Even though many of us are still struggling with remembering to write 2015 and not 2014, we may already have a winner for the biggest hack of the New Year. That unfortunate distinction falls on the Indianapolis, IN-based Anthem, Inc. Anthem, the nation’s second-biggest health insurer, has announced a data breach which could affect a truly staggering 80 million people.
Anthem believes the names, birthdays, addresses and Social Security numbers of current and former customers, as well as employees, were exposed by the breach. At this time, the insurer doesn’t believe hackers were able to gain access to sensitive medical records or credit card or bank account numbers.
The investigation into the mega-breach is still ongoing, so the number of people affected – as well as what was nabbed – could fluctuate. Still, Anthem has already admitted it’s likely that “tens of millions” of records were stolen so it’s doubtful this whole thing is being blown out of proportion. If that 80 million figure turns out to be true, it would top many of the other high-profile, headline-grabbing hacks from the last few years. For example, the J.P. Morgan breach compromised contact information for about 76 million households and Target’s cyberattack affected 40 million payment cards.

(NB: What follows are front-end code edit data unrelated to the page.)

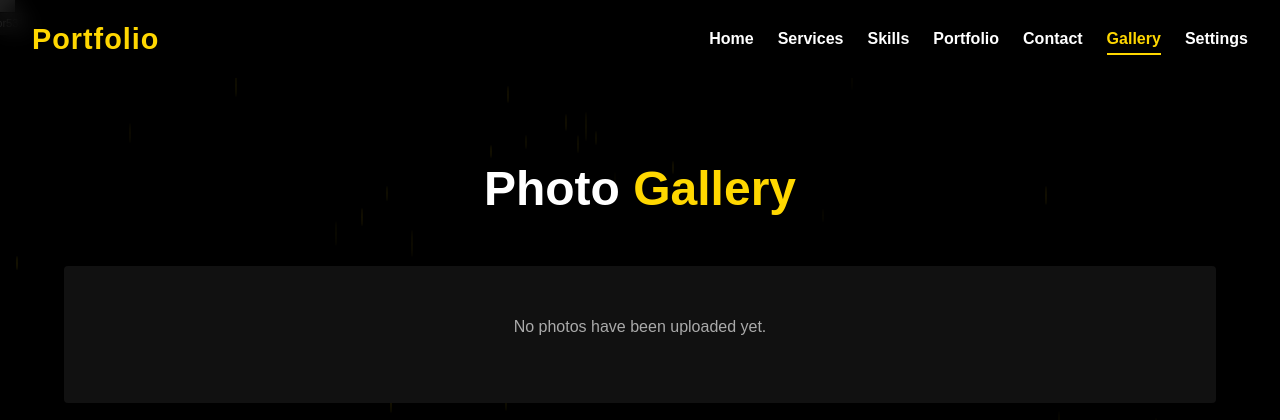
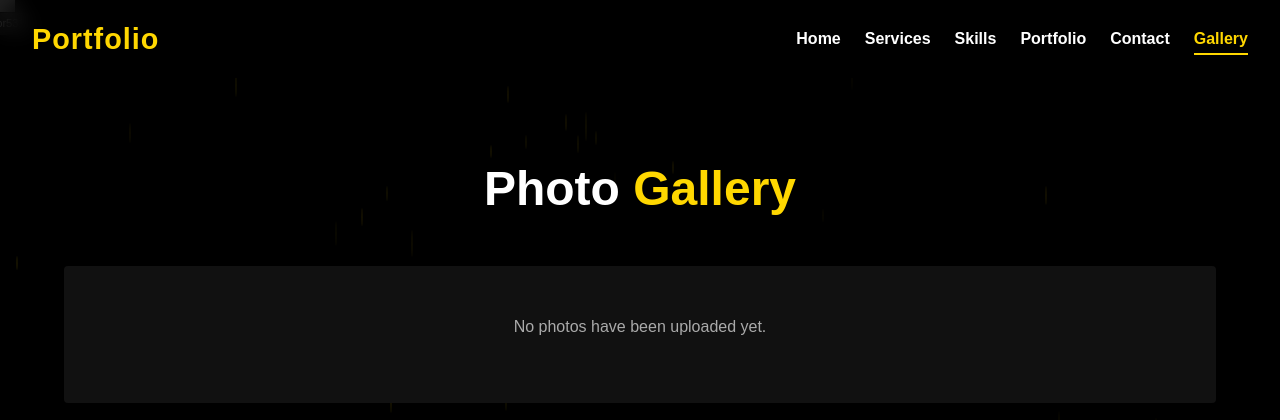
Before and after one commit to Lettable/site, a Flask app: page /gallery in a window 1280 px wide. Shown: the top 420 px of the page. Run offline with Flask 3, Linux system fonts and the light colour scheme; data comes from the database, SQL or seed files in the repository; data that the repository does not hold is empty; some libraries are stand-ins or nearby versions; grey boxes are pictures that could not be loaded.

Commit message:
Update gallery.html

```diff
--- a/templates/gallery.html
+++ b/templates/gallery.html
@@ -27,7 +27,6 @@
                 <li><a href="{{ url_for('index') }}#portfolio">Portfolio</a></li>
                 <li><a href="{{ url_for('index') }}#contact">Contact</a></li>
                 <li><a href="{{ url_for('gallery') }}" class="active">Gallery</a></li>
-                <li><a href="#" id="settingsToggle">Settings</a></li>
             </ul>
         </nav>
         <div class="menu-toggle" id="menuToggle">
```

If you only look at the healthcare industry, then the Anthem breach becomes essentially unprecedented in magnitude. It dwarfs the previous largest confirmed hacker theft in the healthcare sphere, which was last year’s digital break-in at Community Health Systems, Inc., a hospital operator. That breach involved the records of 4.5 million customers.
The breach has been called “sophisticated” in The Wall Street Journal by security experts and the prevailing theory is that those responsible made use of specialized, “very advanced” techniques instead of more readily available tools. That means this probably wasn’t just any garden variety band of hackers.
There’s some speculation right now that both the Community and the Anthem breaches originated from the same place: China. According to MSN, a few security pros are kicking the tires on the idea that the Anthem breach was really part of a state-sponsored effort to uncover personal info on US defense contractors, but nothing has been confirmed.
Of course, there’s always the possibility this attack had less-nefarious motives behind it and was simply done for the money. Medical records can fetch a pretty penny on the black market. In fact, they’re even more valuable than certain financial records. According to some estimates provided by NPR, medical records could net a hacker $40-50, while credit card account information may only be worth $4-5.
That could put a giant bulls-eye directly on any organization tied into healthcare, making proper and hardened IT security an even more critical concern for the vertical. The Federal Government is so interested in security that it’s a core part of its recent strategic Healthcare IT plan for 2015-2020. A no-cost security architecture consultation from Arraya can help you secure weaknesses before they can be exploited by hackers. Speak to your Arraya Solutions Account Executive to hear more or click here to set-up your free consultation.